**Your assignment**
Reproduce word for word the lines from the beginning of the entries to the line with "listUploadedOffsetWidth = listUploadedRef.current?.offsetWidth;", both included, but none of the pictures.

**The input**
^^^^^^^^
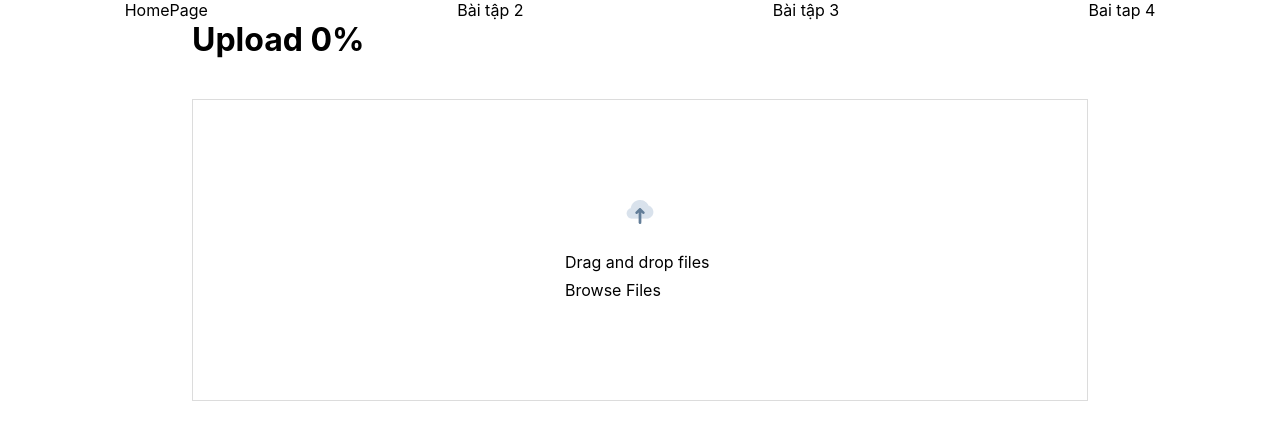
Repository: tungdau93/Training-ReactJS
Page: /bai-tap-3
These files come from the project's save history. The page is drawn as it stood at one moment and after the next save; the edit follows.
The browser window is 1280 px wide. The pictures show the whole page.
The project was rebuilt for these pictures with package versions that can differ from the ones it lists, and the page was loaded fresh each time. Also part of the build but not shown: src/App.css, src/hooks/useClickOutside.js, src/Assignments/BaiTap2.jsx, src/Assignments/HomePage.jsx.

Above is the page before, as saved 2022-10-03 10:51:38.

### src/App.js
import { BrowserRouter, Route, Routes } from "react-router-dom";
import "./App.css";
import BaiTap2 from "./Assignments/BaiTap2";
import BaiTap3 from "./Assignments/BaiTap3";
import HomePage from "./Assignments/HomePage";
import Menu from "./Assignments/Menu";

function App() {
  return (
    <BrowserRouter>
      <Menu />
      <Routes>
        <Route path="/" element={<HomePage />} />
        <Route path="/bai-tap-2" element={<BaiTap2 />} />
        <Route path="/bai-tap-3" element={<BaiTap3 />} />
      </Routes>
    </BrowserRouter>
  );
}

export default App;

### src/Assignments/BaiTap3.jsx
import { ref, uploadBytesResumable } from "@firebase/storage";
import React, { useRef, useState } from "react";
import { storage } from "../firebase";
import "../style/_bai-tap-3.scss";

const BaiTap3 = () => {
  const listUploadedRef = useRef();
  const fileUploadedRef = useRef();

  const [files, setFiles] = useState([]);
  const [progress, setProgress] = useState(0);
  const [isSizeValid, setIsSizeValid] = useState(true);
  const [isActive, setIsActive] = useState(true);
  const [isValidNumberOfFiles, setValidNumberOfFiles] = useState(false);

  const RemoveAddFile = [];

  const handleSlide = () => {
    const listUploadedOffsetWidth = listUploadedRef.current?.offsetWidth;
    const listUploadedClientWidth = listUploadedRef.current?.clientWidth;
    const fileUploadedWidth = fileUploadedRef.current?.offsetWidth;
    const removeSpace = listUploadedOffsetWidth - listUploadedClientWidth;
    console.log(removeSpace);

    if (listUploadedRef.current && fileUploadedRef.current) {
      listUploadedRef.current.scrollTo({
        left: fileUploadedWidth,
        behavior: "smooth",
      });
    }
  };
  const handleAddFiles = (event) => {
    setValidNumberOfFiles(false);
    const file = event.target.files[0];

    event.preventDefault();
    const fileArray = event.target.files;
    for (var j = 0; j < fileArray.length; j++) {
      if (fileArray[j].size > 10485760) {
        setIsSizeValid(false);
        setIsActive(false);
        return;
      }
    }
    setIsActive(true);
    setIsSizeValid(true);

    const newFiles = [...files];
    for (let k = 0; k < fileArray.length; k++) {
      newFiles.push(fileArray[k]);
    }
    setFiles(newFiles);
  };

  const uploadFiles = (file) => {
    if (!file) return;
    const storageRef = ref(storage, `/files/${file.name}`);
    const uploadTask = uploadBytesResumable(storageRef, file);
    uploadTask.on(
      "state_changed",
      (snapshot) => {
        const prog = Math.round(
          (snapshot.bytesTransferred / snapshot.totalBytes) * 100
        );
        setProgress(prog);
      },
      (err) => console.log(err)
    );
  };

  const handleUpload = (event) => {
    event.preventDefault();

    const newFilesUpload = [...files];
    if (files.length > 0 && files.length <= 4) {
      for (let i = 0; i < newFilesUpload.length; i++) {
        uploadFiles(newFilesUpload[i]);
        console.log(newFilesUpload[i]);
        setFiles(RemoveAddFile);
      }
    } else {
      setValidNumberOfFiles(true);
      setFiles(RemoveAddFile);
      setIsActive(false);
    }
  };

  const handleClose = (index) => {
    const fileSelected = files.filter((file) => file.index === index);
    // console.log(newFiles);
    const newFiles = [...files];
    newFiles.pop(fileSelected);
    setFiles([...newFiles]);
  };

  return (
    <div className="drag-drop-files-container">
      <h1>Upload {progress}%</h1>
      {/* <img
        onClick={handleSlide}
        src={require("../assets/images/submit-icon.png")}
        alt=""
        className="slide-icon"
      /> */}

      <div className="drag-drop-files">
        <div className="drag-drop-label">
          <span className="image-drag-drop">
            <img
              alt=""
              src={require("../assets/images/upload-icon.png")}
              width={32}
              height={32}
            />
          </span>
          <span>Drag and drop files</span>
          <span>Browse Files</span>
        </div>

        <input
          id="name"
          type="file"
          className="input-files"
          onChange={handleAddFiles}
          multiple
        />
        {/* <form onSubmit={(event) => handleUpload(event)}>
          <label htmlFor="name" className="drag-and-drop-img">
            <img alt="" src={require("../assets/images/upload-icon.png")} />
          </label>
          <label htmlFor="name" className="drag-and-drop-heading">
            Drag and drop files
          </label>
          <label htmlFor="name" className="drag-and-drop-heading--sub-heading">
            Browse Files
          </label>
          <input
            id="name"
            type="file"
            className="input"
            onChange={handleAddFiles}
            multiple
          />
          <button type="submit" className="submit">
            Upload
          </button>
        </form> */}
      </div>

      {/* {isSizeValid ? (
        <div ref={listUploadedRef} className="show-data--hidden">
          {files &&
            files.map((file, index) => {
              // console.log(file.type);
              return (
                <FileUpload
                  handleClose={() => handleClose(index)}
                  key={index}
                  ref={fileUploadedRef}
                  fileType={file.type}
                  fileName={file.name}
                  fileSize={file.size}
                />
              );
            })}
        </div>
      ) : (
        <span className="maximum-files-size">
          The maximum file size is 10MB
        </span>
      )} */}

      {/* {isValidNumberOfFiles ? (
        <span className="maximum-files-length">
          Maximum length of files is 4
        </span>
      ) : null} */}
    </div>
  );
};

export default BaiTap3;

### src/Assignments/Menu.jsx
  import React from "react";
import { useNavigate } from "react-router-dom";

const styleHomePage={
        display:'flex',
        justifyContent: 'center',
}

const styleUl = {
    display: 'flex',
    justifyContent: 'space-around',
    // ListStyle:"none"
}
const handleMouseOver =(e)=>{
    e.target.style.color = '#DC143C'
}
const handleMouseOut =(e)=>{
    e.target.style.color = '#000'
}

const Menu = () => {
  const navigate = useNavigate();

  const redirectPage = (url) => {
    navigate(url);
  };

  return (
    <div>
      <ul style={styleUl}>
        <li style={{listStyleType:'none'}} onMouseOver={handleMouseOver} onMouseOut={handleMouseOut} onClick={() => redirectPage("/")}>
          <div style={styleHomePage}>HomePage</div>
        </li>
        <li style={{listStyleType:'none'}}  onMouseOver={handleMouseOver} onMouseOut={handleMouseOut} onClick={() => redirectPage("/bai-tap-2")}>
          <div >Bài tập 2</div>
        </li>
        <li style={{listStyleType:'none'}} onMouseOver={handleMouseOver} onMouseOut={handleMouseOut} onClick={() => redirectPage("/bai-tap-3")}>
          <div >Bài tập 3</div>
        </li>
        <li style={{listStyleType:'none'}} onMouseOver={handleMouseOver} onMouseOut={handleMouseOut} onClick={() => redirectPage("/bai-tap-4")}>
          <div >Bai tap 4

          </div>
        </li>
      </ul>
    </div>
  );
};

export default Menu;

### src/style/_bai-tap-2.scss
*{
    padding: 0;
    margin:0;
}
.app {
    background-color:#1E1E1E;
    #title {
        top:-976px;
        left:-1124px;
        color:#a0a0a0;
        width: 2227px;
        height:1933px;
        &:hover{
            color:#99CCFF;
            opacity:.6;
    }
    }
    .app__container{
        width: 2227px; ;
        height: 1933px;
        background-color:#F8F8F8;
        position:relative;
        .app__container--heading{
            display: flex;
            flex-direction: row;
            align-items: center;
            padding: 50px 99px 50px 56px;
            gap: 10px;
            display:block;

            position: absolute;
            width: 2227px;
            height: 140px;
            left: 0px;
            top: 0px;
            background-color:#333333;
            .app__container--heading-name{
                display: flex;
                flex-direction: row;
                align-items: center;
                padding: 0px;
                gap: 30px;

                width: 323px;
                height: 56px;


                /* Inside auto layout */

                flex: none;
                order: 0;
                flex-grow: 0;
                .app__container--heading-name--japanese{
                    width: 144px;
                    height: 56px;

                    font-family: 'Roboto';
                    font-style: normal;
                    font-weight: 700;
                    font-size: 48px;
                    line-height: 56px;




                /* White */

                    color: #FFFFFF;


                /* Inside auto layout */

                    flex: none;
                    order: 0;
                    flex-grow: 0;

                }
                .app__container--heading-name--english{
                    width: 149px;
                height: 38px;

                font-family: 'Roboto';
                font-style: normal;
                font-weight: 400;
                font-size: 32px;
                line-height: 38px;
                /* identical to box height */


                /* White */

                color: #FFFFFF;


                /* Inside auto layout */

                flex: none;
                order: 1;
                flex-grow: 0;
                }
            }
        }
        .app__container--input-wrapper{
    position: relative;
    display: flex;
    flex-direction: column;
    align-items: flex-start;
    padding: 0px;

    position: absolute;
    width: 400px;
    height: 46px;
    left: 379px;
    top: 308px;
    .app__container--input-wrapper--input{
        box-sizing: border-box;

    /* Auto layout */


    display: flex;
    flex-direction: row;
    align-items: center;
    padding: 8px 10px;
    gap: 4px;

    width: 400px;
    height: 49px;

    background: rgba(230, 249, 255, 0.2);
    /* Black / 04 */

    border: 1px solid #DBDBDB;
    border-radius: 4px;

    /* Inside auto layout */

    flex: none;
    order: 0;
    align-self: stretch;
    flex-grow: 0;



            }

     .fa-thin{
    position: absolute;
            }
    .app__container--input-wrapper--dropdown-list{
display: flex;

display:none;
// flex-direction: column;
// align-items: flex-start;
position: absolute;
width: 400px;
height: 128px;
left: 0;
top: 49px;
// background-color: yellow;

filter: drop-shadow(0px 1px 8px rgba(102, 102, 102, 0.25));
border-radius: 4px;
        .app__container--input-wrapper--dropdown-list--item1{
            position: absolute;
            width: 100%;
            height: 49px;
            background: rgba(230, 249, 255, 0.2);
            border-radius: 4px;
            display:block

        }
        .app__container--input-wrapper--dropdown-list--item2{
            position: absolute;
            width: 100%;
            height: 49px;
            border-radius: 4px;
            background: rgba(230, 249, 255, 0.2);
            top: 49px;
            display:block


        }
        .app__container--input-wrapper--dropdown-list--item3{
            position: absolute;
            width: 100%;
            height: 49px;
            border-radius: 4px;
            background: rgba(230, 249, 255, 0.2);
            top:98px;
            display:block


        }

    }
}


    }
}

### src/firebase.js
import { initializeApp } from "firebase/app";
import { getStorage } from "firebase/storage";

const firebaseConfig = {
    apiKey: "AIzaSyBDyCwxOmrur5hog0XVVwqIkyzdGhH8h4w",
    authDomain: "fir-upload-d710f.firebaseapp.com",
    projectId: "fir-upload-d710f",
    storageBucket: "fir-upload-d710f.appspot.com",
    messagingSenderId: "230877422747",
    appId: "1:230877422747:web:8e36d237d55b89ca5f923e",
    measurementId: "G-Q111WB6C29"
  };

  export const app = initializeApp(firebaseConfig);
  export const storage = getStorage(app);

### src/style/_bai-tap-3.scss
//   .slide-icon {
//     top: 560px;
//     left: 1398px;
//     width: 40px;
//     height: 38px;
//     border-radius: 50%;
//     border: solid #fff;
//     &:hover {
//       border: #107ce0 solid 3px;
//     }
//   }
//   .drag-and-drop {
//     display: flex;
//     justify-content: center;
//     width: 842px;
//     height: 232px;
//     left: 579px;
//     // right: 79.24%;
//     top: 249px;
//     background: #f8f8f8;
//     border: 1px solid #dcdcdc;
//     border-radius: 7px;
//     z-index: 1;
//     .drag-and-drop-img {
//       top: 45px;
//       left: 381px;
//       display: flex;
//       position: absolute;
//       min-width: 70px;
//       min-height: 70px;

//       justify-content: center;
//       align-items: center;
//     }
//     .drag-and-drop-heading {
//       top: 113px;
//       left: 342px;
//       display: flex;
//       position: absolute;
//       min-width: 100px;
//       align-items: center;
//       justify-content: center;
//       font-family: "Noto Sans";
//       font-style: normal;
//       font-weight: 700;
//       font-size: 18px;
//       line-height: 22px;
//       color: #333333;
//     }
//     .drag-and-drop-heading--sub-heading {
//       top: 137px;
//       left: 373px;
//       position: absolute;
//       min-width: 50px;
//       align-items: center;
//       justify-content: center;
//       font-family: "Noto Sans";
//       font-style: normal;
//       font-size: 18px;
//       line-height: 22px;
//       color: #333333;
//       text-decoration: underline;
//     }
//     &:hover {
//       border: 1px solid #107ce0;
//     }
//     .input {
//       width: 842px;
//       height: 232px;
//       position: absolute;
//       // right: 79.24%;
//       background: #f8f8f8;
//       // border: 1px solid #dcdcdc;
//       border-radius: 7px;
//       z-index: -1;
//       color: transparent;

//       &::-webkit-file-upload-button {
//         display: none;
//       }
//     }
//     .submit {
//       position: absolute;
//       top: 360px;
//       left: 359px;
//       width: 113px;
//       height: 43px;
//       border-radius: 3px;
//       z-index: -1;
//       border: none;
//       &:hover {
//         border: 1px solid #107ce0;
//       }
//     }
//     .submit-img {
//       position: absolute;
//       top: 261px;
//       left: 825px;
//       width: 32px;
//       height: 32px;
//       border-radius: 50%;
//       z-index: 1;
//     }
//     .drag-and-drop--upload-icon {
//       position: absolute;
//       height: 18.67px;
//       width: 26.67px;
//       top: 64px;
//       left: 397.67px;
//       right: 417.67px;
//       z-index: 1;
//     }

//   }

//   .drag-and-drop--alert {
//     width: 842px;
//     height: 232px;
//     position: relative;
//     left: 579px;
//     // right: 79.24%;
//     top: 249px;
//     background: #f8f8f8;
//     border: 1px solid  #ED5D5D;
//     border-radius: 7px;
//     z-index: 1;
//     .drag-and-drop-img {
//       top: 45px;
//       left: 381px;
//       display: flex;
//       position: absolute;
//       min-width: 70px;
//       min-height: 70px;

//       justify-content: center;
//       align-items: center;
//     }
//     .drag-and-drop-heading {
//       top: 113px;
//       left: 342px;
//       display: flex;
//       position: absolute;
//       min-width: 100px;
//       align-items: center;
//       justify-content: center;
//       font-family: "Noto Sans";
//       font-style: normal;
//       font-weight: 700;
//       font-size: 18px;
//       line-height: 22px;
//       color: #333333;
//     }
//     .drag-and-drop-heading--sub-heading {
//       top: 137px;
//       left: 373px;
//       position: absolute;
//       min-width: 50px;
//       align-items: center;
//       justify-content: center;
//       font-family: "Noto Sans";
//       font-style: normal;
//       font-size: 18px;
//       line-height: 22px;
//       color: #333333;
//       text-decoration: underline;
//     }
//     &:hover {
//       border: 1px solid #107ce0;
//     }
//     .input {
//       width: 842px;
//       height: 232px;
//       position: absolute;
//       // right: 79.24%;
//       background: #f8f8f8;
//       // border: 1px solid #dcdcdc;
//       border-radius: 7px;
//       z-index: -1;
//       color: transparent;

//       &::-webkit-file-upload-button {
//         display: none;
//       }
//     }
//     .submit {
//       position: absolute;
//       top: 360px;
//       left: 359px;
//       width: 113px;
//       height: 43px;
//       border-radius: 3px;
//       z-index: -1;
//       border: none;
//       &:hover {
//         border: 1px solid #107ce0;
//       }
//     }
//     .submit-img {
//       position: absolute;
//       top: 261px;
//       left: 825px;
//       width: 32px;
//       height: 32px;
//       border-radius: 50%;
//       z-index: 1;
//     }
//     .drag-and-drop--upload-icon {
//       position: absolute;
//       height: 18.67px;
//       width: 26.67px;
//       top: 64px;
//       left: 397.67px;
//       right: 417.67px;
//       z-index: 1;
//     }

//   }

//   .invalid {
//     position: absolute;
//     top: 93px;
//     left: 32px;
//     width: 24px;
//     height: 32px;
//     background-color: rgba(255, 0, 0, 0.5);
//     border: solid 0.5px rgb(153, 167, 181);
//     border-radius: 3px;
//   }

// .maximum-files-length{
//     color: #ED5D5D;
//     top: 169px;
//     position: relative;
//     left: 581px;
// }

// .maximum-files-size{
//   color: #ED5D5D;
//   top: 278px;
//   position: relative;
//   left: 581px;
// }

.drag-drop-files-container {
  width: 70%;
  margin: auto;

  .drag-drop-files {
    display: flex;
    justify-content: center;
    margin-top: 40px;
    border: 1px solid #dcdcdc;
    height: 300px;
    position: relative;

    .drag-drop-label {
      display: flex;
      flex-direction: column;
      min-width: 150px;
      position: absolute;
      bottom: calc(300px - 54px - 150px);

      .image-drag-drop {
        display: flex;
        justify-content: center;

        img {
          margin-bottom: 16px;
        }
      }

      span {
        margin: 4px 0;
      }
    }

    .input-files {
      width: 100%;
      opacity: 0;
    }
  }
}

Loaded but not shown: public/index.html (common file); src/index.js (common file); src/index.css (common file); src/reportWebVitals.js (common file)

After the next save:
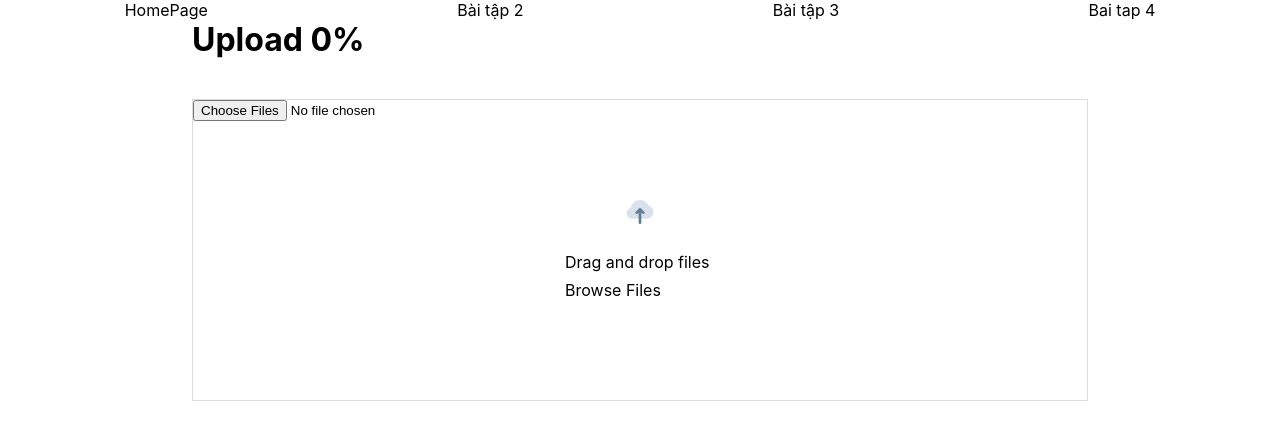
Saved 4 min 25 s later.
--- a/src/style/_bai-tap-3.scss
+++ b/src/style/_bai-tap-3.scss
@@ -276,7 +276,7 @@
 
     .input-files {
       width: 100%;
-      opacity: 0;
+      display: 0;
     }
   }
 }

After the 2 saves that followed:
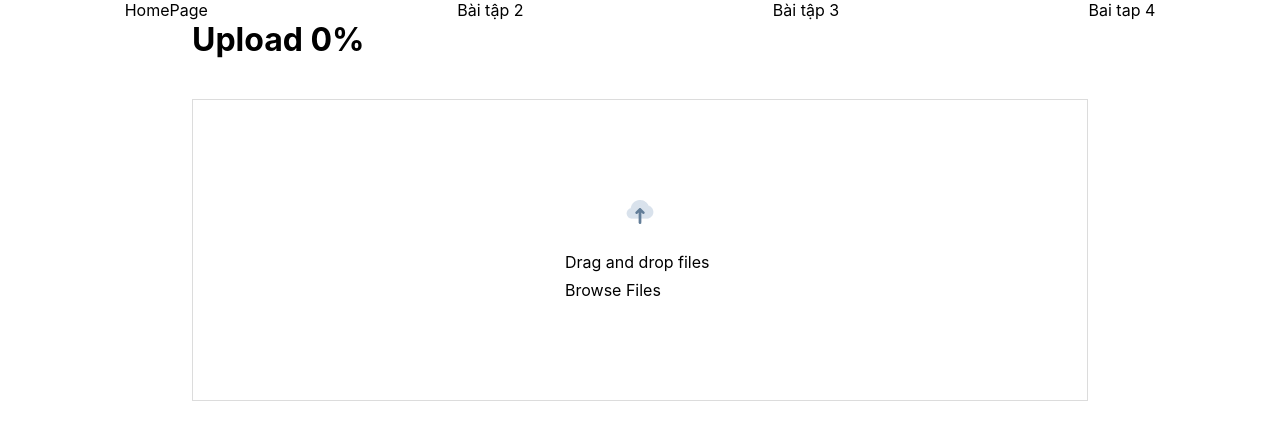
The 2 saves are shown as one change because 1 left the picture as it was.
The last was saved 10 s later.
--- a/src/style/_bai-tap-3.scss
+++ b/src/style/_bai-tap-3.scss
@@ -276,7 +276,7 @@
 
     .input-files {
       width: 100%;
-      display: 0;
+      opacity: 0;
     }
   }
 }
^^^^^^^^
**Worked solution**
Repository: tungdau93/Training-ReactJS
Page: /bai-tap-3
These files come from the project's save history. The page is drawn as it stood at one moment and after the next save; the edit follows.
The browser window is 1280 px wide. The pictures show the whole page.
The project was rebuilt for these pictures with package versions that can differ from the ones it lists, and the page was loaded fresh each time. Also part of the build but not shown: src/App.css, src/hooks/useClickOutside.js, src/Assignments/BaiTap2.jsx, src/Assignments/HomePage.jsx.

Above is the page before, as saved 2022-10-03 10:51:38.

### src/App.js
import { BrowserRouter, Route, Routes } from "react-router-dom";
import "./App.css";
import BaiTap2 from "./Assignments/BaiTap2";
import BaiTap3 from "./Assignments/BaiTap3";
import HomePage from "./Assignments/HomePage";
import Menu from "./Assignments/Menu";

function App() {
  return (
    <BrowserRouter>
      <Menu />
      <Routes>
        <Route path="/" element={<HomePage />} />
        <Route path="/bai-tap-2" element={<BaiTap2 />} />
        <Route path="/bai-tap-3" element={<BaiTap3 />} />
      </Routes>
    </BrowserRouter>
  );
}

export default App;

### src/Assignments/BaiTap3.jsx
import { ref, uploadBytesResumable } from "@firebase/storage";
import React, { useRef, useState } from "react";
import { storage } from "../firebase";
import "../style/_bai-tap-3.scss";

const BaiTap3 = () => {
  const listUploadedRef = useRef();
  const fileUploadedRef = useRef();

  const [files, setFiles] = useState([]);
  const [progress, setProgress] = useState(0);
  const [isSizeValid, setIsSizeValid] = useState(true);
  const [isActive, setIsActive] = useState(true);
  const [isValidNumberOfFiles, setValidNumberOfFiles] = useState(false);

  const RemoveAddFile = [];

  const handleSlide = () => {
    const listUploadedOffsetWidth = listUploadedRef.current?.offsetWidth;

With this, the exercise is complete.